If necessary, install sturdy baby or pet guards to keep your puppy away from certain rooms in your home. It’s a good idea to keep your dog away from the kitchen (especially the trash can) and stairs.
Buy the essentials
Your new puppy will need certain things to start with. Some are essential to your pup’s wellbeing while others are very helpful. The most important items include a leash and collar with identification, food and water bowls, and chew toys. You should also get yourself a comfortable dog bed, and preferably a crate or kennel.
Some of these items can outlast as your puppy ages, but many of them will need to be replaced as your puppy grows. Collars can be adjustable to a certain point. A kennel can be purchased in a larger size for the future, but should be closed with boxes or other items so that it is the correct size for the pup.
It is also important to properly prepare for the costs associated with dog ownership. Make a budget and try to stick to it. Be sure to allow extra money in your budget for unexpected costs.
Choose quality foods
Your puppy’s diet can make all the difference to their future health and wellbeing. Before you decide on a puppy food, do your research. Talk to your veterinarian, other animal professionals, and other dog owners. Remember that if the food you have chosen does not quite suit your pup, you can gradually switch to a different food.
In today’s dog-friendly world, the choices in diet seem endless. Some owners like to feed premium foods, while many feel that a holistic / natural diet is best. Home cooking and raw food are also becoming increasingly popular. I do the latter for my dogs and have had the best luck with it. But it’s quite time consuming, so if you decide to prepare the meal for your pup, be ready to focus on the time.
Make sure you choose a food that is suitable for growth – not adult dog foods or “grooming” formulas. They grow a lot in the first year of life, so they need a lot of protein.
Choose a veterinarian
Within a few days of taking your new puppy home, you should take him to your veterinarian for a general exam.
You will see a lot of your veterinarian over the course of your puppy’s first six months. This starts with puppy vaccinations and usually leads to neutering or neutering. Typically, puppies should be spayed or neutered around six months of age.
Your veterinarian can help you identify potential health problems early on and advise you on long-term care for your dog. The first visit also opens the doors to communication with you and your veterinarian. To keep your pup’s expenses down, you can get pet health insurance that can cover up to 80% of your dog’s health care costs.
Vaccines are good.

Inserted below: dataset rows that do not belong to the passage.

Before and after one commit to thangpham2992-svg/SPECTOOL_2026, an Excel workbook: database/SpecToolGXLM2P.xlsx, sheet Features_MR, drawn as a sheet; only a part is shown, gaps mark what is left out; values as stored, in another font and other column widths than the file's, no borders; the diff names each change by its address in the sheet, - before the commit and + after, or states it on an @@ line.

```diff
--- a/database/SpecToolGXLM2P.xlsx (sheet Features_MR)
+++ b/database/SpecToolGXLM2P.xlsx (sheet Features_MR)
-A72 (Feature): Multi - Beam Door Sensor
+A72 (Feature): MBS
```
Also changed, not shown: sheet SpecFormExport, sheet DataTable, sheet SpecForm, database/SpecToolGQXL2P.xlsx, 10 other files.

Grab them.
Vaccines protect your puppy and other dogs from potentially fatal diseases. Just like human babies, puppies (and kittens) need basic immunizations in order to take over when maternal antibodies wear off. The puppy vaccination series is one of the most important aspects of your dog’s early life.

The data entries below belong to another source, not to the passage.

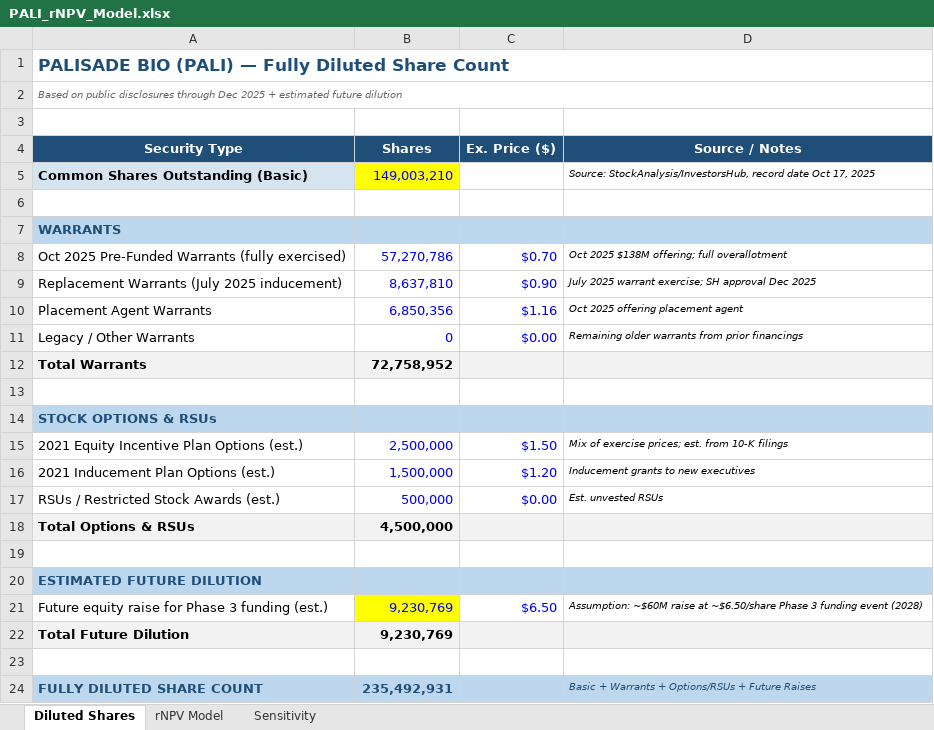
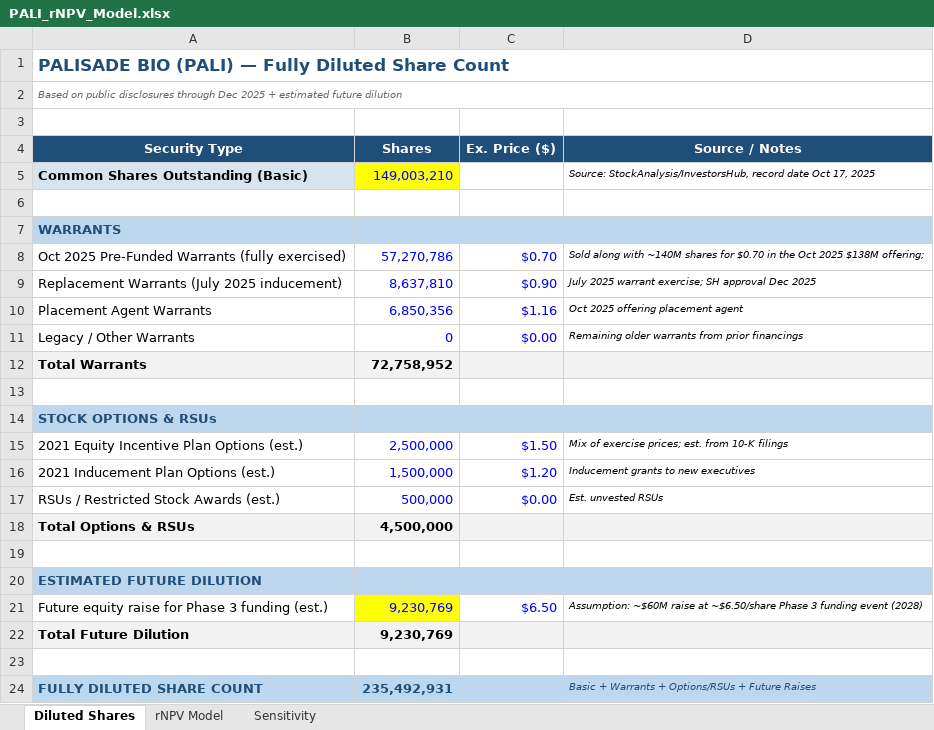
Before and after one commit to dhovasse/Models, an Excel workbook: PALI_rNPV_Model.xlsx, sheet Diluted Shares, drawn as a sheet; values as stored, in another font and other column widths than the file's, no borders; the diff names each change by its address in the sheet, - before the commit and + after, or states it on an @@ line.

Commit message:
Fully diluted clarification and patient update

```diff
--- a/PALI_rNPV_Model.xlsx (sheet Diluted Shares)
+++ b/PALI_rNPV_Model.xlsx (sheet Diluted Shares)
-D8 (Source / Notes): Oct 2025 $138M offering; full overallotment
+D8 (Source / Notes): Sold along with ~140M shares for $0.70 in the Oct 2025 $138M offering;
```
Also changed, not shown: sheet Sensitivity, sheet rNPV Model.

Routine vaccination visits also allow your veterinarian to see your puppy every few weeks and monitor his or her growth and general health. Talk to your veterinarian about the best vaccination schedule for your puppy.
House training is one of the first things you teach your new pup. This process can be quite frustrating at times, although some puppies catch earlier than others.
House training should begin as soon as you bring your puppy home, but it takes patience. Puppies are usually unable to control their bladder and bowels until they are around 12 weeks old. If your pup is younger just be patient.
Starting early can help get your pup into a routine. By the time your dog grows and develops control over his body functions, he will already know what to do. In general, you should bring your puppy to the designated “potty place” immediately after eating or drinking. However, accidents do happen, so be prepared, consistent, and patient.
Connect with your pup
The bond you have with your pup starts the moment he walks into your life and never stops growing. You can cultivate this bond through affection, exercise, grooming, play time, general exercise, and participation in various activities. You may want to take an obedience class, begin training in canine sports like agility and flyball, or attend dog shows.
And don’t forget, we’re here to help. We offer really great virtual puppy courses. Our five-session online course is for puppies six months or younger. Topics include nibbling and biting, potty training, teaching your puppy to come when called, and more! Work items include a live Q&A session hosted by your trainer following each weekly presentation.
Please register on our website at pasadenahumane.org.
Jack Hagerman is vice president of community relations for the Pasadena Humane Society.